- _TASK TO CARRY OUT_: Write out every line below that contains "blank".

- _ENTRIES PROVIDED_:
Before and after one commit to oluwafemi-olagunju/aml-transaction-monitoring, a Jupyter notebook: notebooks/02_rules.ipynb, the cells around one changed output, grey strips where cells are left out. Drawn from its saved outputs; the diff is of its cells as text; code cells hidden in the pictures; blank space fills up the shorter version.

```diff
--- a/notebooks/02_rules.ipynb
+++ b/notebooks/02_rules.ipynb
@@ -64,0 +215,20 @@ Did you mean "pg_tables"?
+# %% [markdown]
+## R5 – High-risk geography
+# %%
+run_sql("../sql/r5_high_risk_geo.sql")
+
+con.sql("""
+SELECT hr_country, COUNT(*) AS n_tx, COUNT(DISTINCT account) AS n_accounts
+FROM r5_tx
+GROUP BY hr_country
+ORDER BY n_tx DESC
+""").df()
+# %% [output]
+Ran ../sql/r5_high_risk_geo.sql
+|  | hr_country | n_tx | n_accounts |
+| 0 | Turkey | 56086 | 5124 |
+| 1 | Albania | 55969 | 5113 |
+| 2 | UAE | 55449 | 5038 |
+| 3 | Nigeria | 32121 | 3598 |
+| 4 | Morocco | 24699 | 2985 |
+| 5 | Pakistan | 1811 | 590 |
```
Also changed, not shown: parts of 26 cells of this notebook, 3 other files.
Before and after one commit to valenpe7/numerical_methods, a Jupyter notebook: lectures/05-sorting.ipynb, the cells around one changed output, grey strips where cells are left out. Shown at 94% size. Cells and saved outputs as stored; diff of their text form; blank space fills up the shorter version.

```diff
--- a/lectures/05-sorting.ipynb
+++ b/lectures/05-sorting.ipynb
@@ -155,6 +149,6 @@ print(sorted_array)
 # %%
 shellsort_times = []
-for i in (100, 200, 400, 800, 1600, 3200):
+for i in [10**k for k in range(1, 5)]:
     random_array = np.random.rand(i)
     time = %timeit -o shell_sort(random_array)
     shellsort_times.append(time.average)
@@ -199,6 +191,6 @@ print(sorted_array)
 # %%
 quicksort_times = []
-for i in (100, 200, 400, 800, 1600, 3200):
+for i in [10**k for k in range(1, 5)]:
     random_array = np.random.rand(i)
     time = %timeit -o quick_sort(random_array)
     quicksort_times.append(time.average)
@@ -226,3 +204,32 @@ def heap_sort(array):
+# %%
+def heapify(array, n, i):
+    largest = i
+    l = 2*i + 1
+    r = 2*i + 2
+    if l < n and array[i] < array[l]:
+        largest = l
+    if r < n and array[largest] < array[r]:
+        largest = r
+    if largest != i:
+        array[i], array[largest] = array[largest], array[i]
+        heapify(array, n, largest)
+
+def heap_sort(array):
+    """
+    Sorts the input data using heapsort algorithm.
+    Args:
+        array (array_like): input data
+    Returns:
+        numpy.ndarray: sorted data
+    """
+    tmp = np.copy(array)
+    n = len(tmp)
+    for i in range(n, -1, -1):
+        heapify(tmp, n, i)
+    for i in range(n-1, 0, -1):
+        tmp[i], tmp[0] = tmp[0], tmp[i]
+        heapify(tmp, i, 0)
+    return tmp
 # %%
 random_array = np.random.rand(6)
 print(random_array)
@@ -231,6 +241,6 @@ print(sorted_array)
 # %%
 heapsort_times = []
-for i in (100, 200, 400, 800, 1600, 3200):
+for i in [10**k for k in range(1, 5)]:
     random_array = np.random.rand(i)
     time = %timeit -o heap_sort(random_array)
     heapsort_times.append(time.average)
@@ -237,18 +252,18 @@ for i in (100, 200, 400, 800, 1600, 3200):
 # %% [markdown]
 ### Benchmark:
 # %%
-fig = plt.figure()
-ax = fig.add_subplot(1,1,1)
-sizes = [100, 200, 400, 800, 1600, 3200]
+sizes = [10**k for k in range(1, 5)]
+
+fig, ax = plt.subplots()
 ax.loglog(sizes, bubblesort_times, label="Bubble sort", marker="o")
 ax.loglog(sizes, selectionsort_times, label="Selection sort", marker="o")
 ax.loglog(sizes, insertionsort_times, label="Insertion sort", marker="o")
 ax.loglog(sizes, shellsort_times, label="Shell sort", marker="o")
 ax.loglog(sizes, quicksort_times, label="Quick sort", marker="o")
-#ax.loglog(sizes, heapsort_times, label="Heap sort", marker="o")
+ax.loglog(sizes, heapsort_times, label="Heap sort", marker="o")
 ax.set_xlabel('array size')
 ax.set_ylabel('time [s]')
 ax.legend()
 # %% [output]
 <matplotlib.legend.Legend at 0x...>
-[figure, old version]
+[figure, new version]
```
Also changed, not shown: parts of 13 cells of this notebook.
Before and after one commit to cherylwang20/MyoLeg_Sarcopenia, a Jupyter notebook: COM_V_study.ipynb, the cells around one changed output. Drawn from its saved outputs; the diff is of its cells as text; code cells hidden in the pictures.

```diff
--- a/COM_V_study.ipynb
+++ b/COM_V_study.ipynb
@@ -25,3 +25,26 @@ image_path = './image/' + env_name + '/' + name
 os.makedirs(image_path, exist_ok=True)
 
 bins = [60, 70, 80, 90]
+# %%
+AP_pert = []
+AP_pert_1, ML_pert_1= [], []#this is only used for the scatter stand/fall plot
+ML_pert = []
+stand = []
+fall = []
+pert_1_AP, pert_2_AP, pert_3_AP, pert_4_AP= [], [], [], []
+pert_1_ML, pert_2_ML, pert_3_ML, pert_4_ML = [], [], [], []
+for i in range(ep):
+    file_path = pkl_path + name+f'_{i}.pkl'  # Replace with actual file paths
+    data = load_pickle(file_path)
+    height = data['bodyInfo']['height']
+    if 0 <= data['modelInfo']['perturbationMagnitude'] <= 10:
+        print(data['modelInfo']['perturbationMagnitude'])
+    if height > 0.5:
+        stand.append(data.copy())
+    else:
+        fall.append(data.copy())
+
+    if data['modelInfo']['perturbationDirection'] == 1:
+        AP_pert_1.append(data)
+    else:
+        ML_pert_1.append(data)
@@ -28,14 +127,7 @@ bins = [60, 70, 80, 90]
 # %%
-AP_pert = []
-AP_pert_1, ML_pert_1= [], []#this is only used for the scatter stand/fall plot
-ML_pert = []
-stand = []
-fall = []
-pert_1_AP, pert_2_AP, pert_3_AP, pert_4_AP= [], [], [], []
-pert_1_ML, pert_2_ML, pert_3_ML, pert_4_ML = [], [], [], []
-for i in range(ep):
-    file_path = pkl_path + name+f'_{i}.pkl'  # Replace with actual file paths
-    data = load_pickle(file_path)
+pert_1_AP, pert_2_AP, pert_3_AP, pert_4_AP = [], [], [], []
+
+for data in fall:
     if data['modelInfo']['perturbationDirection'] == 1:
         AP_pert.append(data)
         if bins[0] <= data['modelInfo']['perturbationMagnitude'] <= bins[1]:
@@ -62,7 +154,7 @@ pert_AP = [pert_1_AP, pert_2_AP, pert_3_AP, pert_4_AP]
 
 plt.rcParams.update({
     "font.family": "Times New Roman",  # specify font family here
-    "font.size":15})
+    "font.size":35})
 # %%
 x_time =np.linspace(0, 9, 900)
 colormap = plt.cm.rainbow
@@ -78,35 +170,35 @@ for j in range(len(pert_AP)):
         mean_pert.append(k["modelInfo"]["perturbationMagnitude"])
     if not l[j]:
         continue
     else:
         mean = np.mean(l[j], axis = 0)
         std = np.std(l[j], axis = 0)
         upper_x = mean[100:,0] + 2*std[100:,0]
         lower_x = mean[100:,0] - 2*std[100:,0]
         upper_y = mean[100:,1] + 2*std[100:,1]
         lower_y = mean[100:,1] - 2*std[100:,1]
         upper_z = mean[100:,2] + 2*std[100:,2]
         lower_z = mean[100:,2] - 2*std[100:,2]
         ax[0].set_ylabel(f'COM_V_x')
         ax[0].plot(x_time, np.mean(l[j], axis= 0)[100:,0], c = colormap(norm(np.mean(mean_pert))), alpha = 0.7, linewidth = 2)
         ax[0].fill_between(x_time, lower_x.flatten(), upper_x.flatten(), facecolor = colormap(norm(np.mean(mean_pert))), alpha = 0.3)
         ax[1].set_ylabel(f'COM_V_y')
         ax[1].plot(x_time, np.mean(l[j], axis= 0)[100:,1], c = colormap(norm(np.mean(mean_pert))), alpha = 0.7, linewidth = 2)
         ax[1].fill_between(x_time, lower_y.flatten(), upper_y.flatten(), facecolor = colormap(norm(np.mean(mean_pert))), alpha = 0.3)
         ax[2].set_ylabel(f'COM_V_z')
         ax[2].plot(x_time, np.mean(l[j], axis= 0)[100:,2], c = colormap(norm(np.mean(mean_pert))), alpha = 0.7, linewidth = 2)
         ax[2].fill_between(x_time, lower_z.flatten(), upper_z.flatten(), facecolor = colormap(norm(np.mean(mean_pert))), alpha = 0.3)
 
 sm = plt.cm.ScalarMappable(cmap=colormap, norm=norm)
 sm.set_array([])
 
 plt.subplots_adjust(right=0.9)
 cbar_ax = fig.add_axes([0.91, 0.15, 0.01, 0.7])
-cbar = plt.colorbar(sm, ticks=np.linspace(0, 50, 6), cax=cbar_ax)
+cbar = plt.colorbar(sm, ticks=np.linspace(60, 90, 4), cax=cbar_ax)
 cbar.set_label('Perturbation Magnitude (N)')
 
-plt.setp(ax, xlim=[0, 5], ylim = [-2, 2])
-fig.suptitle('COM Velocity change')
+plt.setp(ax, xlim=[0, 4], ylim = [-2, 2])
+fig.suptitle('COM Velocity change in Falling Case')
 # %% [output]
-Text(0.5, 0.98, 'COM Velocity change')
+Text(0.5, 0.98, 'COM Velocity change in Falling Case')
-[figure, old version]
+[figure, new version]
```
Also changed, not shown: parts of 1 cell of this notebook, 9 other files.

- _ANSWER FOR THE TASK_:
Before and after one commit to oluwafemi-olagunju/aml-transaction-monitoring, a Jupyter notebook: notebooks/02_rules.ipynb, the cells around one changed output, grey strips where cells are left out. Drawn from its saved outputs; the diff is of its cells as text; code cells hidden in the pictures; blank space fills up the shorter version.
Before and after one commit to valenpe7/numerical_methods, a Jupyter notebook: lectures/05-sorting.ipynb, the cells around one changed output, grey strips where cells are left out. Shown at 94% size. Cells and saved outputs as stored; diff of their text form; blank space fills up the shorter version.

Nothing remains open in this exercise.